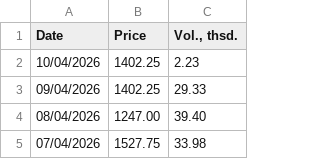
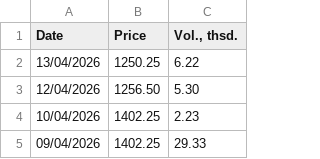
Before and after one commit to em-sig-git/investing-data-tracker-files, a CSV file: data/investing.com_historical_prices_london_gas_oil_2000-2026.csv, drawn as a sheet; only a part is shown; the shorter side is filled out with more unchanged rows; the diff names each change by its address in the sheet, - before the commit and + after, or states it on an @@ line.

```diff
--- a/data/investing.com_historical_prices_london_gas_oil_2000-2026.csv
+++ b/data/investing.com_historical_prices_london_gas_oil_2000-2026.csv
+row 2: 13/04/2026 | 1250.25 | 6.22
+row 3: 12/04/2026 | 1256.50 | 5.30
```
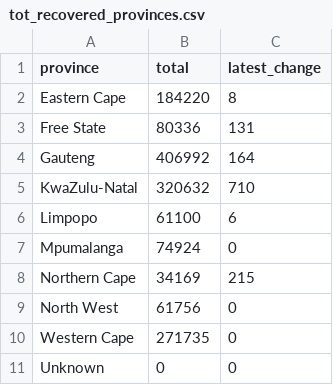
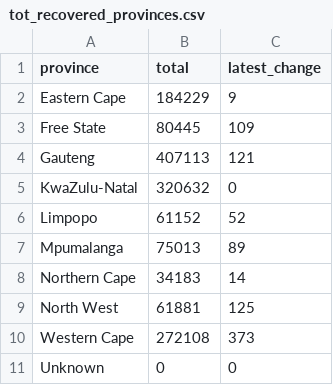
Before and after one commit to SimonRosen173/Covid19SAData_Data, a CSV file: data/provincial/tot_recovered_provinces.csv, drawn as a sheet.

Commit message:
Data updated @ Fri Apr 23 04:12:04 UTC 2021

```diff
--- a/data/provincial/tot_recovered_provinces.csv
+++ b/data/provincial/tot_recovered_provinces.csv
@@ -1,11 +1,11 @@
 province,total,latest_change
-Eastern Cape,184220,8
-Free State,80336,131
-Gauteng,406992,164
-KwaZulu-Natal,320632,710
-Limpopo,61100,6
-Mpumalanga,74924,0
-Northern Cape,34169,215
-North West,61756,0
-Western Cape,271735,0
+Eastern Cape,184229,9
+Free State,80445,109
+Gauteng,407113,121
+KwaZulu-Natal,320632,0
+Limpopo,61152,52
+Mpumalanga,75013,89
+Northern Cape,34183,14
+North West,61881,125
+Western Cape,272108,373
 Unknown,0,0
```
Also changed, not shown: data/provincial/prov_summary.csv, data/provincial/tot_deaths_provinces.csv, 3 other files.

◆ ◆ ◆ ◆ ◆ ◆ ◆

## Activity
When a line in the records holds the string "shown", copy that line.

## Task result
Before and after one commit to em-sig-git/investing-data-tracker-files, a CSV file: data/investing.com_historical_prices_london_gas_oil_2000-2026.csv, drawn as a sheet; only a part is shown; the shorter side is filled out with more unchanged rows; the diff names each change by its address in the sheet, - before the commit and + after, or states it on an @@ line.
Also changed, not shown: data/provincial/prov_summary.csv, data/provincial/tot_deaths_provinces.csv, 3 other files.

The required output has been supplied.